• **What to do**
From the listing below, work out the number of lines containing "empty" and give that number without comment.

----

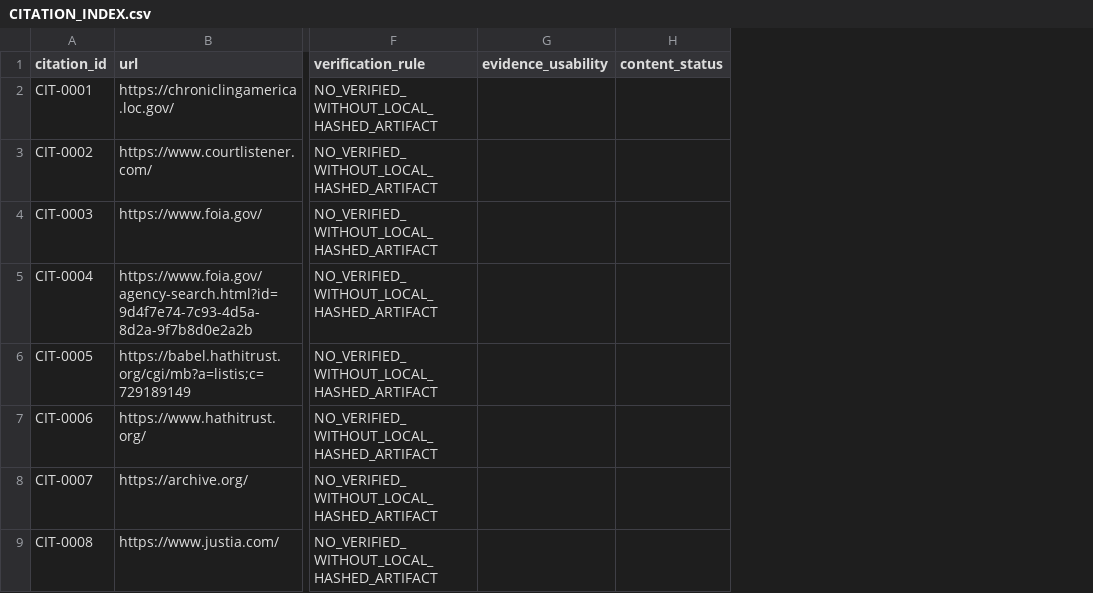
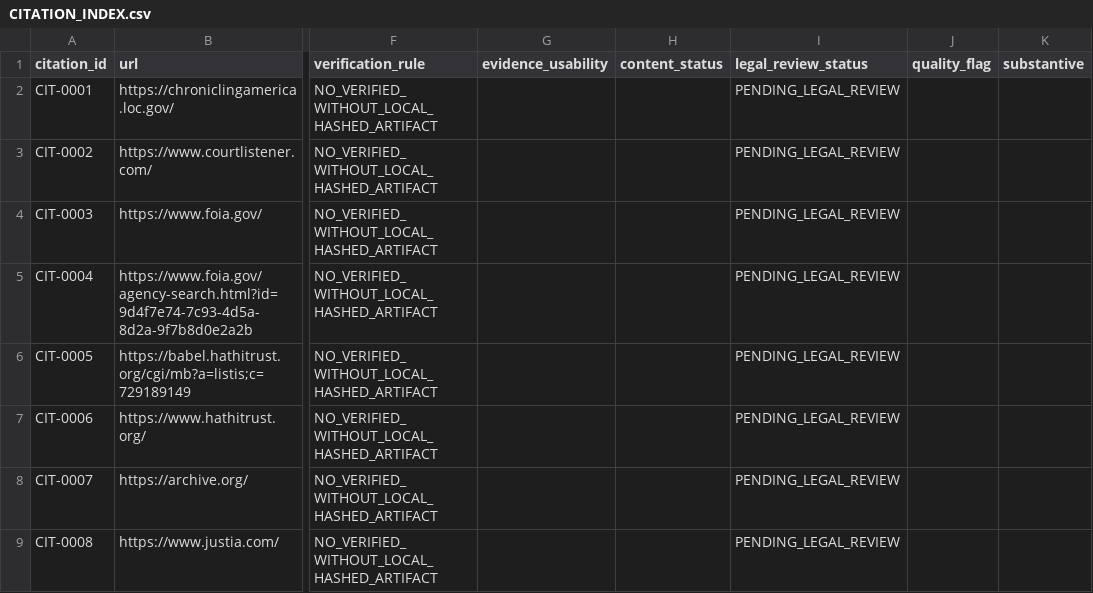
Before and after one commit to GlobalRestitutionAlliance/turtle-island-us-african-american-reparations-master-litigation, a CSV file: 03_Evidentiary_Exhibits/CITATION_INDEX.csv, drawn as a sheet; only a part is shown, gaps mark what is left out; the diff names each change by its address in the sheet, - before the commit and + after, or states it on an @@ line.

Commit message:
QA-FIX: add missing legal_review_status citation gate fields and refresh integrity manifests

```diff
--- a/03_Evidentiary_Exhibits/CITATION_INDEX.csv
+++ b/03_Evidentiary_Exhibits/CITATION_INDEX.csv
+column I (legal_review_status), rows 2-9: all PENDING_LEGAL_REVIEW
+column J (quality_flag), empty
+column K (substantive), empty
```
Also changed, not shown: 2 other files.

----

• **Solution for this exercise**
2